Structured diff data:
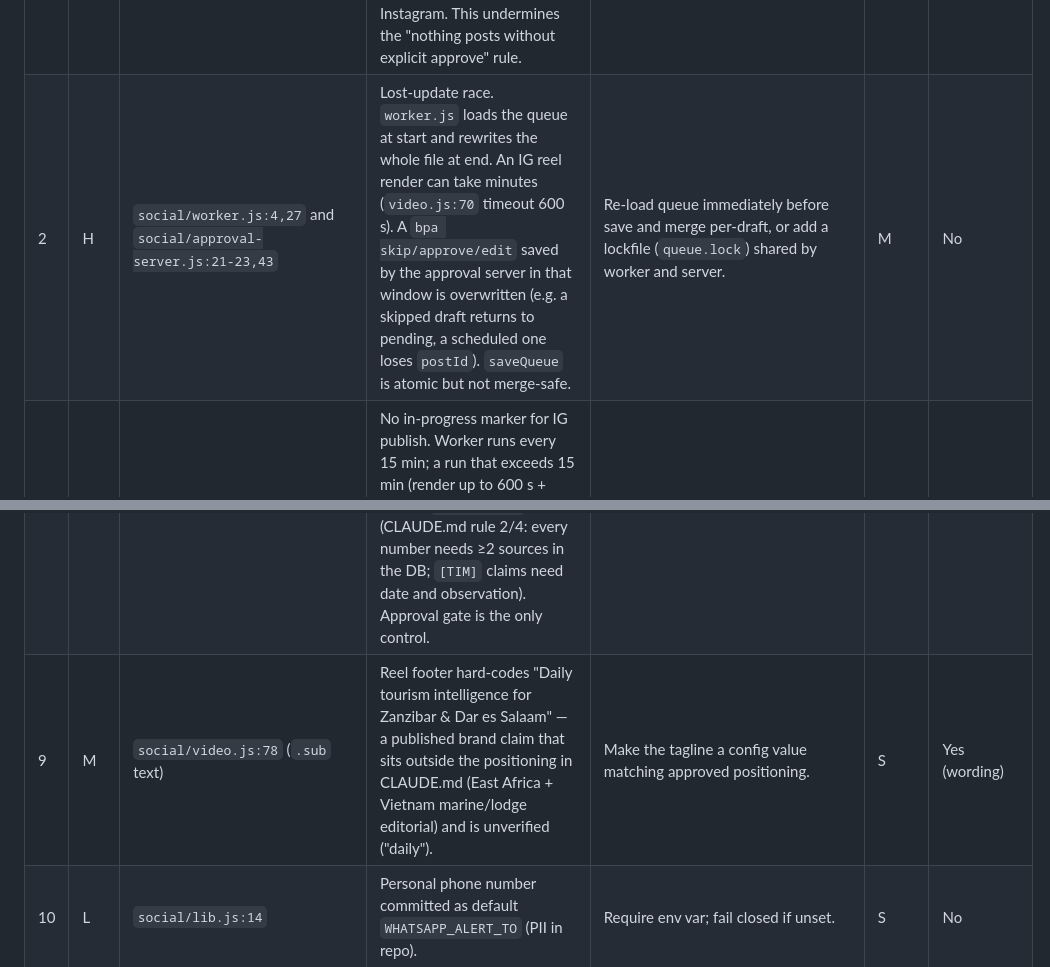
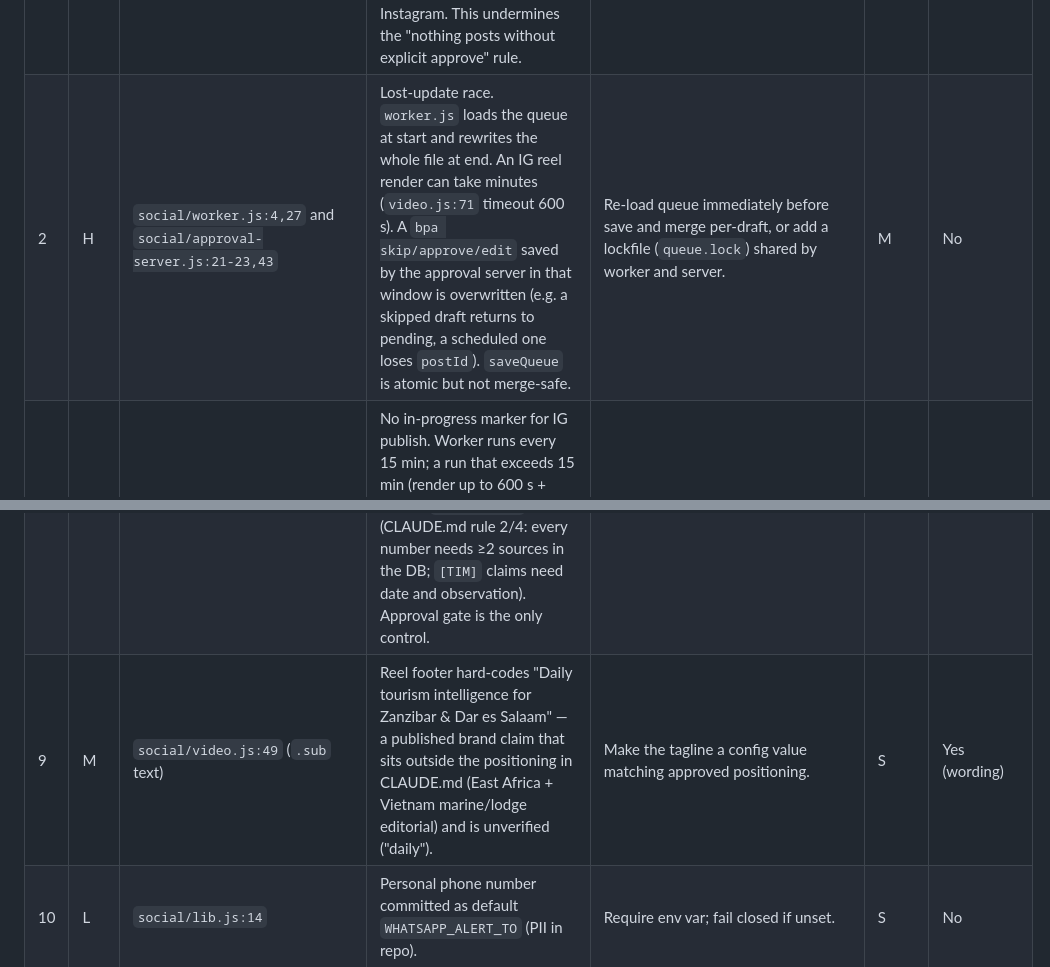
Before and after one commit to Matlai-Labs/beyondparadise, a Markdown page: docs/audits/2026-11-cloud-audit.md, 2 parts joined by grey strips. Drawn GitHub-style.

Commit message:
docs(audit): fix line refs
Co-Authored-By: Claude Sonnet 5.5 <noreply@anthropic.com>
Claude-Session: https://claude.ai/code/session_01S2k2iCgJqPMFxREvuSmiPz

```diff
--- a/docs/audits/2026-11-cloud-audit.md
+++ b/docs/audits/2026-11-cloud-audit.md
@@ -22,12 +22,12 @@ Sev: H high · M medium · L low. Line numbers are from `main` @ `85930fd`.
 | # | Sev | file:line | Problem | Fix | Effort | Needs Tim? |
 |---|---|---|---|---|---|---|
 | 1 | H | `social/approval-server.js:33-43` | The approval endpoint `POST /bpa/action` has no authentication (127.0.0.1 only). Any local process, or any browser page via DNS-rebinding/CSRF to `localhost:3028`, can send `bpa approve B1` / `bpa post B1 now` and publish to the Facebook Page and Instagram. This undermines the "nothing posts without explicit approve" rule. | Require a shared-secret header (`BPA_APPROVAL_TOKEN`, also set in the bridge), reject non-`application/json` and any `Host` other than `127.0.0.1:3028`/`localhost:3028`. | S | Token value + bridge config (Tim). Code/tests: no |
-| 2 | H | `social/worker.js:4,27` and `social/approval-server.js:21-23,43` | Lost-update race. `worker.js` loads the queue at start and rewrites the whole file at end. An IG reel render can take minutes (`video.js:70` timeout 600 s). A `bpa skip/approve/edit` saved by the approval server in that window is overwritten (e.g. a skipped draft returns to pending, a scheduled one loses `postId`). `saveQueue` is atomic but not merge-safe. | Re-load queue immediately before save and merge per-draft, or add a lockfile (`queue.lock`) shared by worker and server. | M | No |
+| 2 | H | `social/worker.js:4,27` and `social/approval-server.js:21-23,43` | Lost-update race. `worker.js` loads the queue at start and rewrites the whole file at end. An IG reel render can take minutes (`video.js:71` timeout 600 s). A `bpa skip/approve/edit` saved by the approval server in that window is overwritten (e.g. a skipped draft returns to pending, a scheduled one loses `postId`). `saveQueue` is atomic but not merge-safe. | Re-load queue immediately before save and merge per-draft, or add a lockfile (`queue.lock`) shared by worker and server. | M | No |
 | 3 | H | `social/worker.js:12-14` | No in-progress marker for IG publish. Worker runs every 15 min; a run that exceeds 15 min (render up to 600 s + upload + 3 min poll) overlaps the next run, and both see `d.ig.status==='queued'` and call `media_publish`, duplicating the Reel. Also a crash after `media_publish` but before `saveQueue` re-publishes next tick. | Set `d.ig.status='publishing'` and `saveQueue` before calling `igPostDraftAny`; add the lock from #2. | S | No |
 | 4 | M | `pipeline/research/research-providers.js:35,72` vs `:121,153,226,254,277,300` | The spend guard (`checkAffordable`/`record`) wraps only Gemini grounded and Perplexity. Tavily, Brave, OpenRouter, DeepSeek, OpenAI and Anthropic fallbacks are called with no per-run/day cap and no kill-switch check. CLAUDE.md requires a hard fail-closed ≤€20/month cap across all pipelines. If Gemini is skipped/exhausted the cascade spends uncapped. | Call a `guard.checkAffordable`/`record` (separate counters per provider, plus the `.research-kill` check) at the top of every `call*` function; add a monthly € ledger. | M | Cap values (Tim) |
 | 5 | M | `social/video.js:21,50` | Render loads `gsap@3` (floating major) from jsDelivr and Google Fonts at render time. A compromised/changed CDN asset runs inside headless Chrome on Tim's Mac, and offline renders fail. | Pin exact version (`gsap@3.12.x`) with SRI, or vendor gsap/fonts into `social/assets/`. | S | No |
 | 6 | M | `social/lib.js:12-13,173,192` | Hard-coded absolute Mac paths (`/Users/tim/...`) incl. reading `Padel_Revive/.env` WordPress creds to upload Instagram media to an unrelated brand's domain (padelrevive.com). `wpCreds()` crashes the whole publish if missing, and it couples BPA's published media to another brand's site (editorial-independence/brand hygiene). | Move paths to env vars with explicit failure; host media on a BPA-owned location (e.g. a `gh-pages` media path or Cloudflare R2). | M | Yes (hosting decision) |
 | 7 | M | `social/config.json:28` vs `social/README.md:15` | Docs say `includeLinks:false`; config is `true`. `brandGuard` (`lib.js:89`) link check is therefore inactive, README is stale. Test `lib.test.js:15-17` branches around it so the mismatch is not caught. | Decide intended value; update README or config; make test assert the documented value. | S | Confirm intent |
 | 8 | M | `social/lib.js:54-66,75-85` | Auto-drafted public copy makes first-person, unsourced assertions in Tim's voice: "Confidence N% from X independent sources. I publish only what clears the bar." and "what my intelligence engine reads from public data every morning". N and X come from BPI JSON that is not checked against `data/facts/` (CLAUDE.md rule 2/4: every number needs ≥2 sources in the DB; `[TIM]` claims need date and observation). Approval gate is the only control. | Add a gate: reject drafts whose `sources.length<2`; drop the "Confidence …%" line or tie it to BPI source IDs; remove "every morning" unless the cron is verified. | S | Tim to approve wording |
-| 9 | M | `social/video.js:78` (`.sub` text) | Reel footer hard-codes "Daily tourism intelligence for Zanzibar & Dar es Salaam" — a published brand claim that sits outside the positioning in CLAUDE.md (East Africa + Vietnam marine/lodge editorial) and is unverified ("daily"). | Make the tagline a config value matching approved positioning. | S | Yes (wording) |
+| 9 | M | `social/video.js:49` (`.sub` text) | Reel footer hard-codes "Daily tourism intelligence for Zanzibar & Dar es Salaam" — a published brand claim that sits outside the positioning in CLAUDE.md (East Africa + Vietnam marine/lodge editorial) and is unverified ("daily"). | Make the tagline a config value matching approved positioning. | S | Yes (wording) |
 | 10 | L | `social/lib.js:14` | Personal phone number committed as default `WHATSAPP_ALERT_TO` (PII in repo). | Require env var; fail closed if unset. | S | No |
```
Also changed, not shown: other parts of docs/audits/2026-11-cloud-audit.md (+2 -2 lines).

* * *

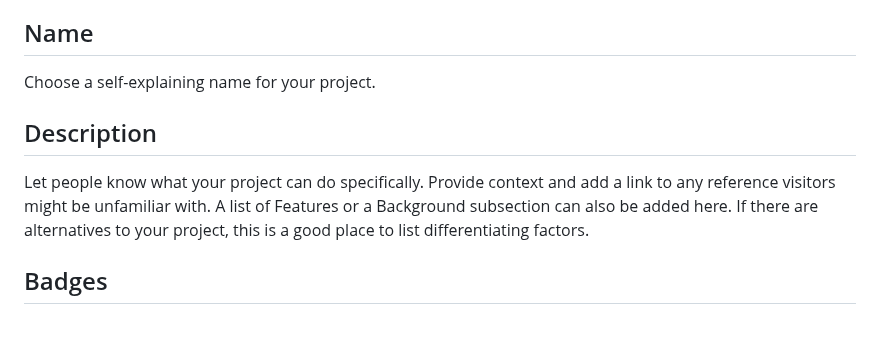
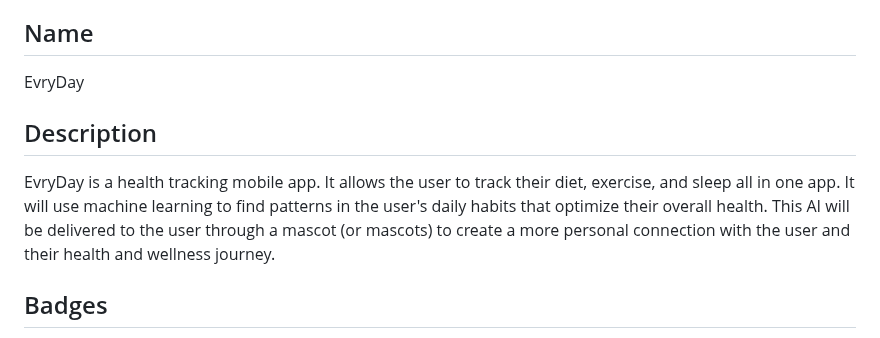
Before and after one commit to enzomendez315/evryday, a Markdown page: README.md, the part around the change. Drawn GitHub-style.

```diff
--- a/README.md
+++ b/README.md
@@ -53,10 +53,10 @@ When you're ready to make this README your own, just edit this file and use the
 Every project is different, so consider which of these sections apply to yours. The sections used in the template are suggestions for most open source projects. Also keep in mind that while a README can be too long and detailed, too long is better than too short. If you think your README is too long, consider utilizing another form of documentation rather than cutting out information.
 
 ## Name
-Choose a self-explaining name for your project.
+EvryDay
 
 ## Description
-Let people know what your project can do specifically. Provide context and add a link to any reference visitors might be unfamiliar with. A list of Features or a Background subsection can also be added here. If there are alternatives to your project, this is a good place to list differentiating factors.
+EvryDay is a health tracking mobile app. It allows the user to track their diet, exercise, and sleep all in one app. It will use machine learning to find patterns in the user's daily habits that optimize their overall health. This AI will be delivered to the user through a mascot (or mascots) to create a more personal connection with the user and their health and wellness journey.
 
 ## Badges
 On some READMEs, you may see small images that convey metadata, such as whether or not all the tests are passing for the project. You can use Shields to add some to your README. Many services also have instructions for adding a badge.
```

YOUR ASSIGNMENT -
Your response should be each line that includes the word "GitHub", copied from the records.

RESPONSE TO THIS EXERCISE -
Before and after one commit to Matlai-Labs/beyondparadise, a Markdown page: docs/audits/2026-11-cloud-audit.md, 2 parts joined by grey strips. Drawn GitHub-style.
Before and after one commit to enzomendez315/evryday, a Markdown page: README.md, the part around the change. Drawn GitHub-style.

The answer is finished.